Dr. Jean-Paul Gagnon is a social and political philosopher specializing in democratic theory. In the light of recent developments around the world, I interviewed with Dr. Gagnon because of his expertise in democratic theory.
Tabak: How is it that democratic theorists can contribute to political analysis?
Gagnon: To answer this question we must first address what the political is. What are politics? In general, and for the sake of this discussion, I will term it as a process by which individuals participate in the governance and government of a specific geographically-bounded territory. The nature of politics changes with the nature of government, governance, civil society and a number of other complex factors. In most ‘democratic’ systems, we see the opportunity for non-elites and all legal minorities to participate in elections and to assemble freely for example (although, in practice, things are not quite as simple as these promises). In a totalitarian system, the obverse is most likely to be ‘true’.

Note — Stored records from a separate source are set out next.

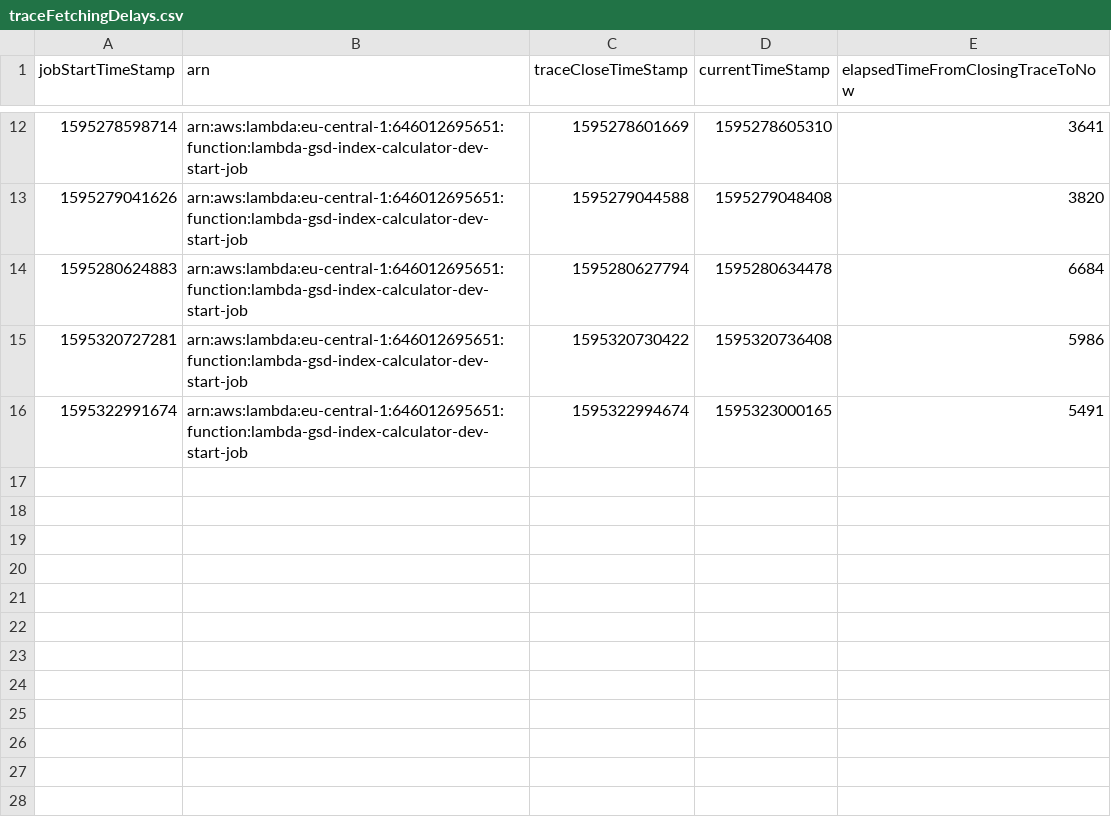
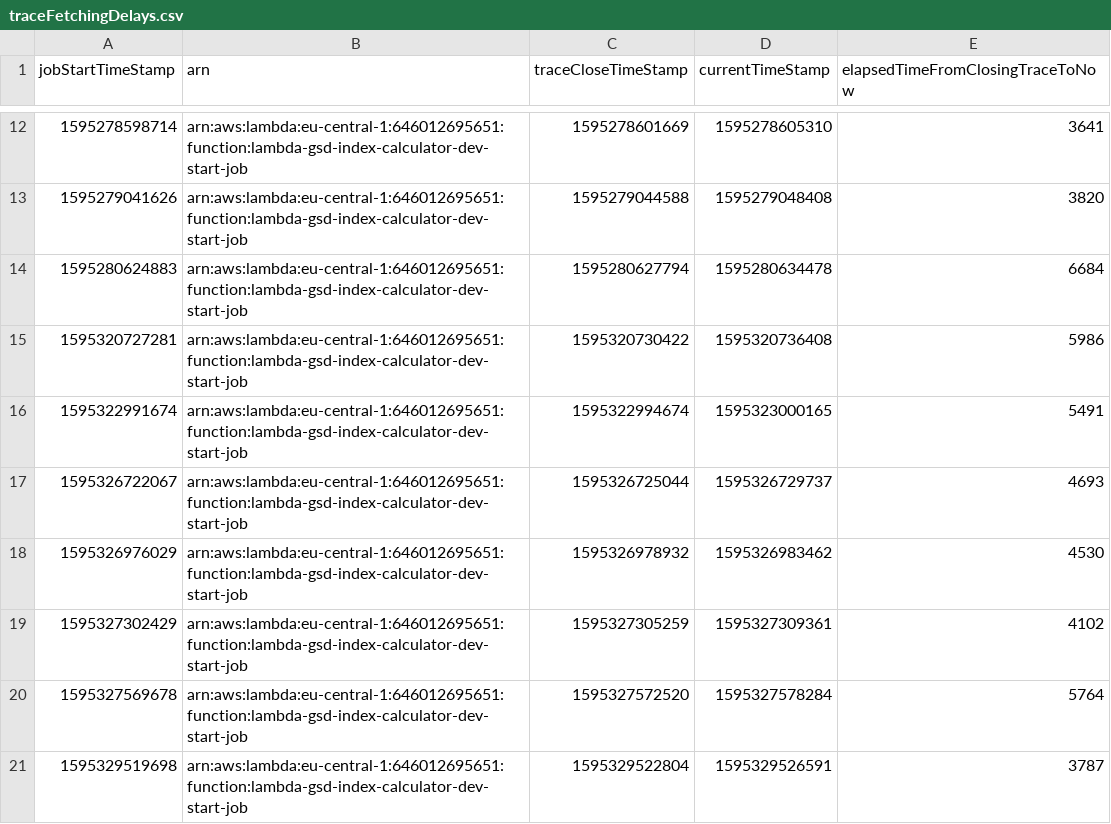
Before and after one commit to dn0912/SBDP_job_budgets, a CSV file: budget_control_system/traceFetchingDelays.csv, drawn as a sheet; only a part is shown, gaps mark what is left out.

```diff
--- a/budget_control_system/traceFetchingDelays.csv
+++ b/budget_control_system/traceFetchingDelays.csv
@@ -16 +16,6 @@
 1595322991674, arn:aws:lambda:eu-central-1:646012695651:function:lambda-gsd-index-calculator-dev-start-job, 1595322994674, 1595323000165, 5491
+1595326722067, arn:aws:lambda:eu-central-1:646012695651:function:lambda-gsd-index-calculator-dev-start-job, 1595326725044, 1595326729737, 4693
+1595326976029, arn:aws:lambda:eu-central-1:646012695651:function:lambda-gsd-index-calculator-dev-start-job, 1595326978932, 1595326983462, 4530
+1595327302429, arn:aws:lambda:eu-central-1:646012695651:function:lambda-gsd-index-calculator-dev-start-job, 1595327305259, 1595327309361, 4102
+1595327569678, arn:aws:lambda:eu-central-1:646012695651:function:lambda-gsd-index-calculator-dev-start-job, 1595327572520, 1595327578284, 5764
+1595329519698, arn:aws:lambda:eu-central-1:646012695651:function:lambda-gsd-index-calculator-dev-start-job, 1595329522804, 1595329526591, 3787
```
Also changed, not shown: 3 other files.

I argue that democratic theorists contribute to political analysis because of the ‘sunglasses’ (as it were) that we offer for analysing politics. We are constantly looking for the means to infer how political activity in any given system impacts equality, communication, law, the selection of officials, the shape of a citizenry, and ultimately the citizenry’s sovereignty. And this is very much related to questions of rights, liberties, freedoms, justice, contemporary political society, republicanism and autonomy. This differs to other means of analysis. For example, in very simple terms, the economics theorist might be wearing sunglasses to determine how a political move is going to shape economic regulation. The international relations theorist has her sunglasses on to see how a political change might come to impact relations with a specific far-away country. The feminist may have his sunglasses on to see how a political decision will come to affect a number of women’s rights. All of these processes have ways of changing politics. We seek the democratic change. Of course, thinkers often borrow sunglasses from other camps for interdisciplinary studies that often yield unique and remarkable outcomes in political analysis – so matters are not as simple as I have portrayed them in the examples above.
Tabak: Would you argue that democracy affects politics in any meaningful way?
Gagnon: Because of our ‘sunglasses’, or variety of means to analyse the highly contested ‘variables’ of democracy, I argue that yes, democratic theory acts to democratise politics.
Published in Political Reflection Magazine Vol. 2 No. 4